Microsoft have launched their new Xbox app for iOS and iPadOS overnight, introducing a number of major new features such as Remote Play from your home console and adopting the new visual design that the company are rolling out across all their gaming platforms. However, as a complete rethink of the app’s functionality and layout, it also loses some features along the way.
The update notes for the app include:
- Set up new consoles and queue games
- Play remotely from your console
- View and share game clips and screenshots
- Party chat with friends across devices
In truth a lot of that list was already possible in previous versions of the app. You could already set up an Xbox One using the app while the console works to download updates, you could already manage game clips and screenshots, and you could already message and join party chats.

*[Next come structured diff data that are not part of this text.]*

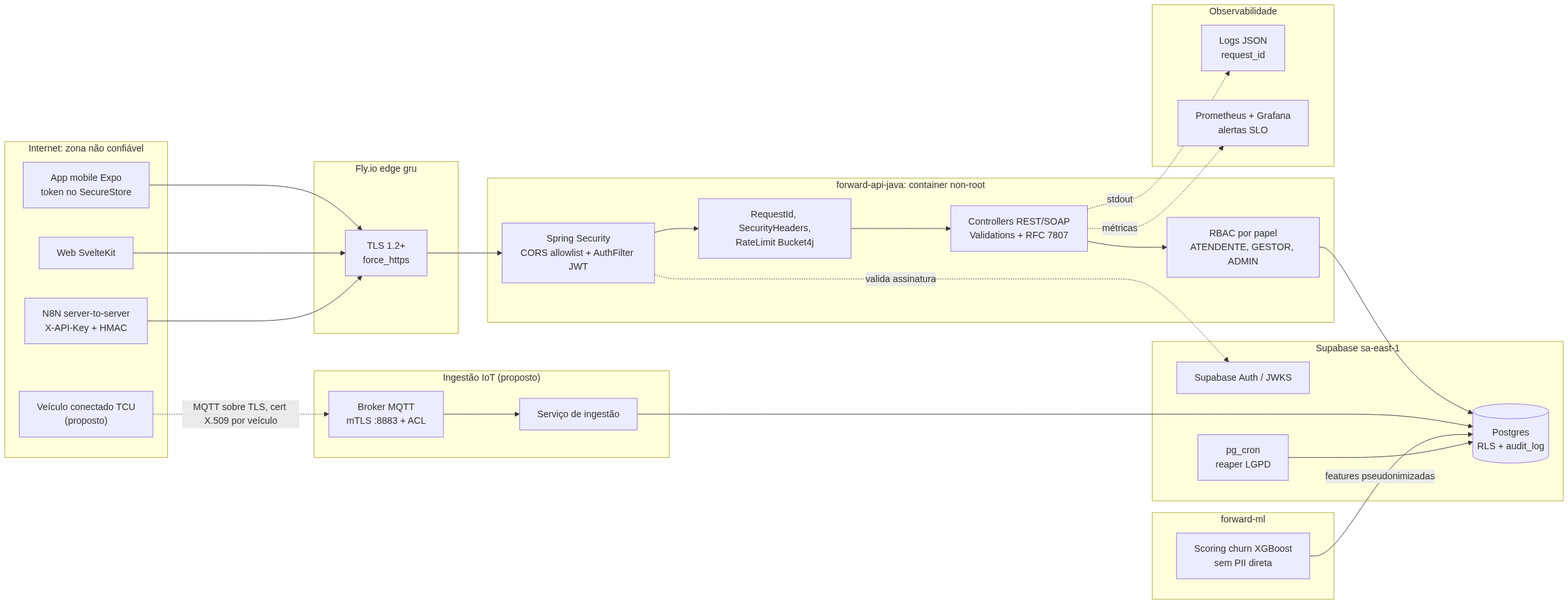
The Mermaid diagram academic/cyber/sprint3/img/01_arquitetura_confianca.png in fwd-ford/forward-docs, before a commit. Its source is kept beside it as academic/cyber/sprint3/diagrams/01_arquitetura_confianca.mmd.
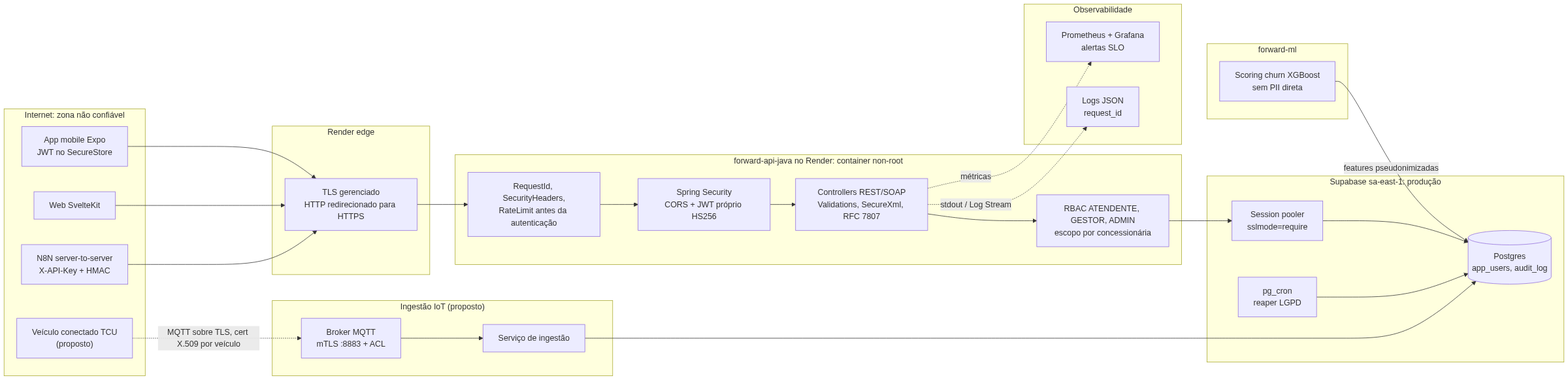
The same diagram one commit later.

Diff of the diagram source:
```diff
@@ -1,26 +1,26 @@
 flowchart LR
   subgraph NET["Internet: zona não confiável"]
-    MOB["App mobile Expo<br/>token no SecureStore"]
+    MOB["App mobile Expo<br/>JWT no SecureStore"]
     WEB["Web SvelteKit"]
     N8N["N8N server-to-server<br/>X-API-Key + HMAC"]
     CAR["Veículo conectado TCU<br/>(proposto)"]
   end
-  subgraph EDGE["Fly.io edge gru"]
-    TLS["TLS 1.2+<br/>force_https"]
+  subgraph EDGE["Render edge"]
+    TLS["TLS gerenciado<br/>HTTP redirecionado para HTTPS"]
   end
-  subgraph API["forward-api-java: container non-root"]
-    SEC["Spring Security<br/>CORS allowlist + AuthFilter JWT"]
-    FIL["RequestId, SecurityHeaders,<br/>RateLimit Bucket4j"]
-    CTL["Controllers REST/SOAP<br/>Validations + RFC 7807"]
-    RBAC["RBAC por papel<br/>ATENDENTE, GESTOR, ADMIN"]
+  subgraph API["forward-api-java no Render: container non-root"]
+    FIL["RequestId, SecurityHeaders,<br/>RateLimit antes da autenticação"]
+    SEC["Spring Security<br/>CORS + JWT próprio HS256"]
+    CTL["Controllers REST/SOAP<br/>Validations, SecureXml, RFC 7807"]
+    RBAC["RBAC ATENDENTE, GESTOR, ADMIN<br/>escopo por concessionária"]
   end
   subgraph IOT["Ingestão IoT (proposto)"]
     BRK["Broker MQTT<br/>mTLS :8883 + ACL"]
     ING["Serviço de ingestão"]
   end
-  subgraph DATA["Supabase sa-east-1"]
-    AUTH["Supabase Auth / JWKS"]
-    PG[("Postgres<br/>RLS + audit_log")]
+  subgraph DATA["Supabase sa-east-1: produção"]
+    POOL["Session pooler<br/>sslmode=require"]
+    PG[("Postgres<br/>app_users, audit_log")]
     CRON["pg_cron<br/>reaper LGPD"]
   end
   subgraph MLZ["forward-ml"]
@@ -33,10 +33,9 @@
   MOB --> TLS
   WEB --> TLS
   N8N --> TLS
-  TLS --> SEC --> FIL --> CTL --> RBAC --> PG
-  SEC -. "valida assinatura" .-> AUTH
+  TLS --> FIL --> SEC --> CTL --> RBAC --> POOL --> PG
   CAR -. "MQTT sobre TLS, cert X.509 por veículo" .-> BRK --> ING --> PG
   SCORE -- "features pseudonimizadas" --> PG
   CRON --> PG
-  CTL -. "stdout" .-> LOGS
+  CTL -. "stdout / Log Stream" .-> LOGS
   CTL -. "métricas" .-> MET
```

The biggest additions are the new visual style, which adopts the Fluent Design that will feature across all Xbox platforms and apps, and Remote Play, which finally matches th long-standing feature on PlayStation 4. This is a parallel feature to Xbox Game Streaming via Game Pass Ultimate, streaming games directly from your console as opposed to from Microsoft’s servers. That distinction is also why it’s possible on iOS, where Apple’s strict (and nonsensical) policy on game streaming platforms has prevented Microsoft and others from launching game streaming via a dedicated app. Microsoft will introduce a web app similar to Amazon Luna in order to work around this restriction.
You can also use the app to install games, whether you own them or not – I’m currently installing Rainbow Six Siege ahead of its arrival on Xbox Game Pass on Thursday, and this could let users pre-order a disc version of a game and pre-install all the data and updates it needs to run immediately once it arrives.
Strangely, Remote Play and installing un-owned games only works with Xbox One titles, and not backward compatible games.
The app has also lost some areas and functions. You can no longer access Clubs, whether to interact with them or set up new ones, and you can’t see or track your Achievements anymore either. The OneGuide for TV viewing is dead and buried, and the Activity Feed for shared content and game news is also gone. The Microsoft Store is also no longer present, which was available in the previous app as a web view that let you buy games directly in the app.
However, on the whole, it’s worth recognising that this is the start of a new mobile app platform and will grown and expand alongside the next generation consoles.
Sony are in a similar position, announcing last week that the PS Messages app would be discontinued, ditching support for companion apps for the PS4, and promising a new PlayStation App that will surely tap into some of the new features and functionality of the PlayStation 5.
Source: App Store